→ **What you are asked to do**: Would you please restate the data exactly as it stands, apart from the pictures?

→ **Excerpted data**:
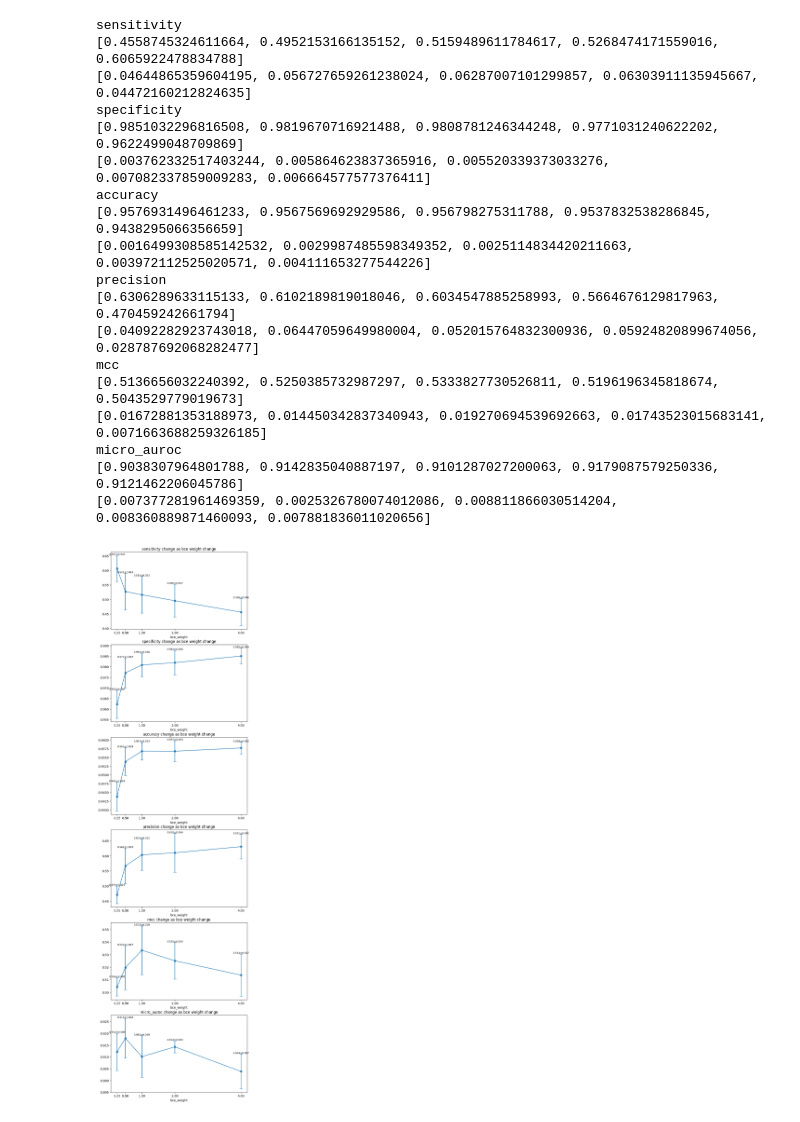
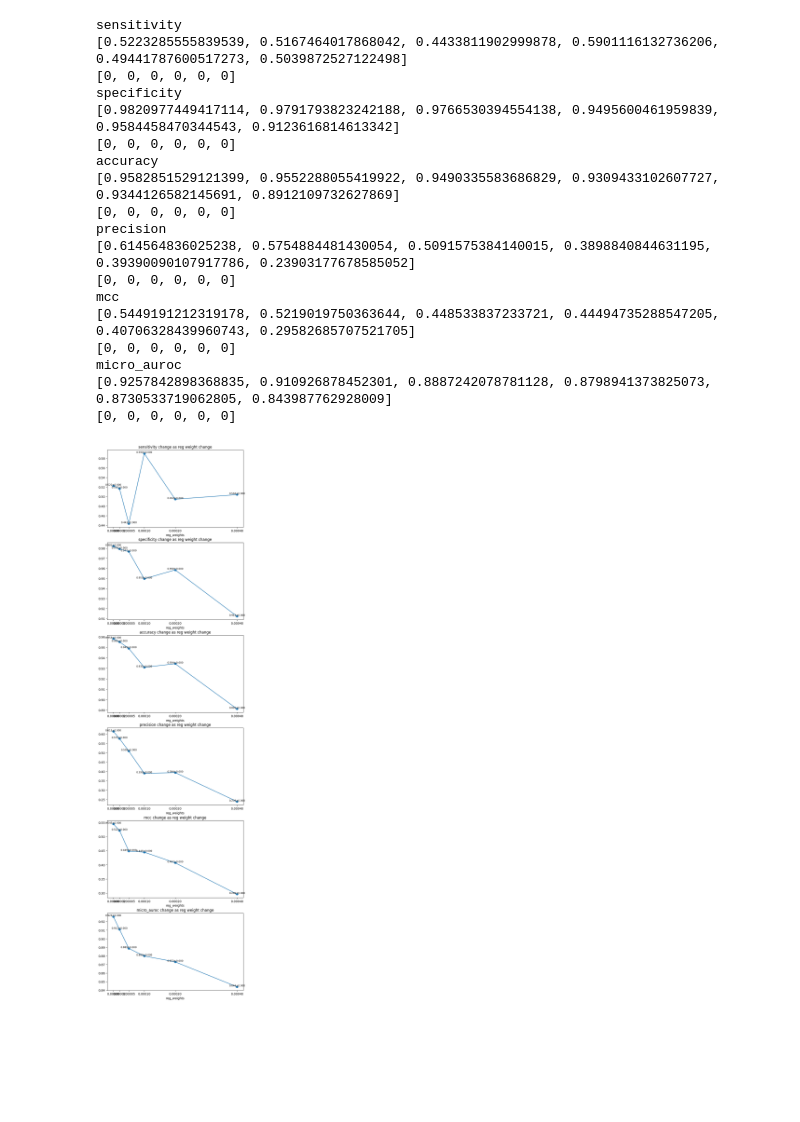
Before and after one commit to dlwocks31/atpbind, a Jupyter notebook: lmg_pretrained_pipeline_reg.ipynb, the cells around one changed output. Cells and saved outputs as stored; diff of their text form; code cells hidden in the pictures; blank space fills up the shorter version.

Commit message:
reg weight 실험 추가

```diff
--- a/lmg_pretrained_pipeline_reg.ipynb
+++ b/lmg_pretrained_pipeline_reg.ipynb
@@ -7,62 +7,61 @@ with open('lmg_pretrained_pipeline_reg.json', 'r') as f:
 import matplotlib.pyplot as plt
 from statistics import mean, stdev
 
-reg_weights = sorted([i['parameters']['reg_weights'] for i in data])
+reg_weights = sorted([i['parameters']['reg_weight'] for i in data])
 
 def statistics_per_key(list_of_dict):
     keys = list_of_dict[0].keys()
     result = {}
     for key in keys:
-        result[key] = [mean([i[key] for i in list_of_dict]), stdev([i[key] for i in list_of_dict])]
+        result[key] = [mean([i[key] for i in list_of_dict]), 0]
     return result
 
 result = []
-for bce in bce_weights:
-    trials = sum([i['trials'] for i in data if i['parameters']['bce_weight'] == bce], [])
+for reg in reg_weights:
+    trials = sum([i['trials'] for i in data if i['parameters']['reg_weight'] == reg], [])
     datas = []
     for trial in trials:
-        last_epoch = trial[1]
-        datas.append(last_epoch['data'])
-    result.append({'bce_weight': bce, 'statistics': statistics_per_key(datas)})
+        last_epoch = trial[-1]
+        datas.append(last_epoch)
+    result.append({'reg_weight': reg, 'statistics': statistics_per_key(datas)})
 # %%
 import matplotlib.pyplot as plt
 
-bce_weights = [i['parameters']['bce_weight'] for i in data]
 
 metrics = ['sensitivity', 'specificity', 'accuracy', 'precision', 'mcc', 'micro_auroc']
 
-fig, axs = plt.subplots(6, figsize=(8, 32))
+fig, axs = plt.subplots(len(reg_weights), figsize=(8, 32))
 
 for metric, ax in zip(metrics, axs):
     print(metric)
     metric_avg = [i['statistics'][metric][0] for i in result]
     metric_std = [i['statistics'][metric][1] for i in result]
     print(metric_avg)
     print(metric_std)
-    ax.errorbar(bce_weights, metric_avg, yerr=metric_std, fmt='-o', capsize=5)
-    ax.set_title(f'{metric} change as bce weight change')
-    ax.set_xlabel('bce_weight')
-    ax.set_xticks(bce_weights)
+    ax.errorbar(reg_weights, metric_avg, yerr=metric_std, fmt='-o', capsize=5)
+    ax.set_title(f'{metric} change as reg weight change')
+    ax.set_xlabel('reg_weights')
+    ax.set_xticks(reg_weights)
 
-    for weight, avg, std in zip(bce_weights, metric_avg, metric_std):
+    for weight, avg, std in zip(reg_weights, metric_avg, metric_std):
         ax.text(weight, avg+std, f'{avg:.3f}±{std:.3f}', ha='center', va='bottom', fontsize=8)
 # %% [output]
 sensitivity
-[0.4558745324611664, 0.4952153166135152, 0.5159489611784617, 0.5268474171559016, 0.6065922478834788]
-[0.04644865359604195, 0.056727659261238024, 0.06287007101299857, 0.06303911135945667, 0.04472160212824635]
+[0.5223285555839539, 0.5167464017868042, 0.4433811902999878, 0.5901116132736206, 0.49441787600517273, 0.5039872527122498]
+[0, 0, 0, 0, 0, 0]
 specificity
-[0.9851032296816508, 0.9819670716921488, 0.9808781246344248, 0.9771031240622202, 0.9622499048709869]
-[0.003762332517403244, 0.005864623837365916, 0.005520339373033276, 0.007082337859009283, 0.006664577577376411]
+[0.9820977449417114, 0.9791793823242188, 0.9766530394554138, 0.9495600461959839, 0.9584458470344543, 0.9123616814613342]
+[0, 0, 0, 0, 0, 0]
 accuracy
-[0.9576931496461233, 0.9567569692929586, 0.956798275311788, 0.9537832538286845, 0.9438295066356659]
-[0.0016499308585142532, 0.0029987485598349352, 0.0025114834420211663, 0.003972112525020571, 0.004111653277544226]
+[0.9582851529121399, 0.9552288055419922, 0.9490335583686829, 0.9309433102607727, 0.9344126582145691, 0.8912109732627869]
+[0, 0, 0, 0, 0, 0]
 precision
-[0.6306289633115133, 0.6102189819018046, 0.6034547885258993, 0.5664676129817963, 0.470459242661794]
-[0.04092282923743018, 0.06447059649980004, 0.052015764832300936, 0.05924820899674056, 0.028787692068282477]
+[0.614564836025238, 0.5754884481430054, 0.5091575384140015, 0.3898840844631195, 0.39390090107917786, 0.23903177678585052]
+[0, 0, 0, 0, 0, 0]
 mcc
-[0.5136656032240392, 0.5250385732987297, 0.5333827730526811, 0.5196196345818674, 0.5043529779019673]
-[0.01672881353188973, 0.014450342837340943, 0.019270694539692663, 0.01743523015683141, 0.0071663688259326185]
+[0.5449191212319178, 0.5219019750363644, 0.448533837233721, 0.44494735288547205, 0.40706328439960743, 0.29582685707521705]
+[0, 0, 0, 0, 0, 0]
 micro_auroc
-[0.9038307964801788, 0.9142835040887197, 0.9101287027200063, 0.9179087579250336, 0.9121462206045786]
-[0.007377281961469359, 0.0025326780074012086, 0.008811866030514204, 0.008360889871460093, 0.007881836011020656]
+[0.9257842898368835, 0.910926878452301, 0.8887242078781128, 0.8798941373825073, 0.8730533719062805, 0.843987762928009]
+[0, 0, 0, 0, 0, 0]
-[figure, old version]
+[figure, new version]
```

→ **Task result**:
Before and after one commit to dlwocks31/atpbind, a Jupyter notebook: lmg_pretrained_pipeline_reg.ipynb, the cells around one changed output. Cells and saved outputs as stored; diff of their text form; code cells hidden in the pictures; blank space fills up the shorter version.

Commit message:
reg weight 실험 추가

```diff
--- a/lmg_pretrained_pipeline_reg.ipynb
+++ b/lmg_pretrained_pipeline_reg.ipynb
@@ -7,62 +7,61 @@ with open('lmg_pretrained_pipeline_reg.json', 'r') as f:
 import matplotlib.pyplot as plt
 from statistics import mean, stdev
 
-reg_weights = sorted([i['parameters']['reg_weights'] for i in data])
+reg_weights = sorted([i['parameters']['reg_weight'] for i in data])
 
 def statistics_per_key(list_of_dict):
     keys = list_of_dict[0].keys()
     result = {}
     for key in keys:
-        result[key] = [mean([i[key] for i in list_of_dict]), stdev([i[key] for i in list_of_dict])]
+        result[key] = [mean([i[key] for i in list_of_dict]), 0]
     return result
 
 result = []
-for bce in bce_weights:
-    trials = sum([i['trials'] for i in data if i['parameters']['bce_weight'] == bce], [])
+for reg in reg_weights:
+    trials = sum([i['trials'] for i in data if i['parameters']['reg_weight'] == reg], [])
     datas = []
     for trial in trials:
-        last_epoch = trial[1]
-        datas.append(last_epoch['data'])
-    result.append({'bce_weight': bce, 'statistics': statistics_per_key(datas)})
+        last_epoch = trial[-1]
+        datas.append(last_epoch)
+    result.append({'reg_weight': reg, 'statistics': statistics_per_key(datas)})
 # %%
 import matplotlib.pyplot as plt
 
-bce_weights = [i['parameters']['bce_weight'] for i in data]
 
 metrics = ['sensitivity', 'specificity', 'accuracy', 'precision', 'mcc', 'micro_auroc']
 
-fig, axs = plt.subplots(6, figsize=(8, 32))
+fig, axs = plt.subplots(len(reg_weights), figsize=(8, 32))
 
 for metric, ax in zip(metrics, axs):
     print(metric)
     metric_avg = [i['statistics'][metric][0] for i in result]
     metric_std = [i['statistics'][metric][1] for i in result]
     print(metric_avg)
     print(metric_std)
-    ax.errorbar(bce_weights, metric_avg, yerr=metric_std, fmt='-o', capsize=5)
-    ax.set_title(f'{metric} change as bce weight change')
-    ax.set_xlabel('bce_weight')
-    ax.set_xticks(bce_weights)
+    ax.errorbar(reg_weights, metric_avg, yerr=metric_std, fmt='-o', capsize=5)
+    ax.set_title(f'{metric} change as reg weight change')
+    ax.set_xlabel('reg_weights')
+    ax.set_xticks(reg_weights)
 
-    for weight, avg, std in zip(bce_weights, metric_avg, metric_std):
+    for weight, avg, std in zip(reg_weights, metric_avg, metric_std):
         ax.text(weight, avg+std, f'{avg:.3f}±{std:.3f}', ha='center', va='bottom', fontsize=8)
 # %% [output]
 sensitivity
-[0.4558745324611664, 0.4952153166135152, 0.5159489611784617, 0.5268474171559016, 0.6065922478834788]
-[0.04644865359604195, 0.056727659261238024, 0.06287007101299857, 0.06303911135945667, 0.04472160212824635]
+[0.5223285555839539, 0.5167464017868042, 0.4433811902999878, 0.5901116132736206, 0.49441787600517273, 0.5039872527122498]
+[0, 0, 0, 0, 0, 0]
 specificity
-[0.9851032296816508, 0.9819670716921488, 0.9808781246344248, 0.9771031240622202, 0.9622499048709869]
-[0.003762332517403244, 0.005864623837365916, 0.005520339373033276, 0.007082337859009283, 0.006664577577376411]
+[0.9820977449417114, 0.9791793823242188, 0.9766530394554138, 0.9495600461959839, 0.9584458470344543, 0.9123616814613342]
+[0, 0, 0, 0, 0, 0]
 accuracy
-[0.9576931496461233, 0.9567569692929586, 0.956798275311788, 0.9537832538286845, 0.9438295066356659]
-[0.0016499308585142532, 0.0029987485598349352, 0.0025114834420211663, 0.003972112525020571, 0.004111653277544226]
+[0.9582851529121399, 0.9552288055419922, 0.9490335583686829, 0.9309433102607727, 0.9344126582145691, 0.8912109732627869]
+[0, 0, 0, 0, 0, 0]
 precision
-[0.6306289633115133, 0.6102189819018046, 0.6034547885258993, 0.5664676129817963, 0.470459242661794]
-[0.04092282923743018, 0.06447059649980004, 0.052015764832300936, 0.05924820899674056, 0.028787692068282477]
+[0.614564836025238, 0.5754884481430054, 0.5091575384140015, 0.3898840844631195, 0.39390090107917786, 0.23903177678585052]
+[0, 0, 0, 0, 0, 0]
 mcc
-[0.5136656032240392, 0.5250385732987297, 0.5333827730526811, 0.5196196345818674, 0.5043529779019673]
-[0.01672881353188973, 0.014450342837340943, 0.019270694539692663, 0.01743523015683141, 0.0071663688259326185]
+[0.5449191212319178, 0.5219019750363644, 0.448533837233721, 0.44494735288547205, 0.40706328439960743, 0.29582685707521705]
+[0, 0, 0, 0, 0, 0]
 micro_auroc
-[0.9038307964801788, 0.9142835040887197, 0.9101287027200063, 0.9179087579250336, 0.9121462206045786]
-[0.007377281961469359, 0.0025326780074012086, 0.008811866030514204, 0.008360889871460093, 0.007881836011020656]
+[0.9257842898368835, 0.910926878452301, 0.8887242078781128, 0.8798941373825073, 0.8730533719062805, 0.843987762928009]
+[0, 0, 0, 0, 0, 0]
-[figure, old version]
+[figure, new version]
```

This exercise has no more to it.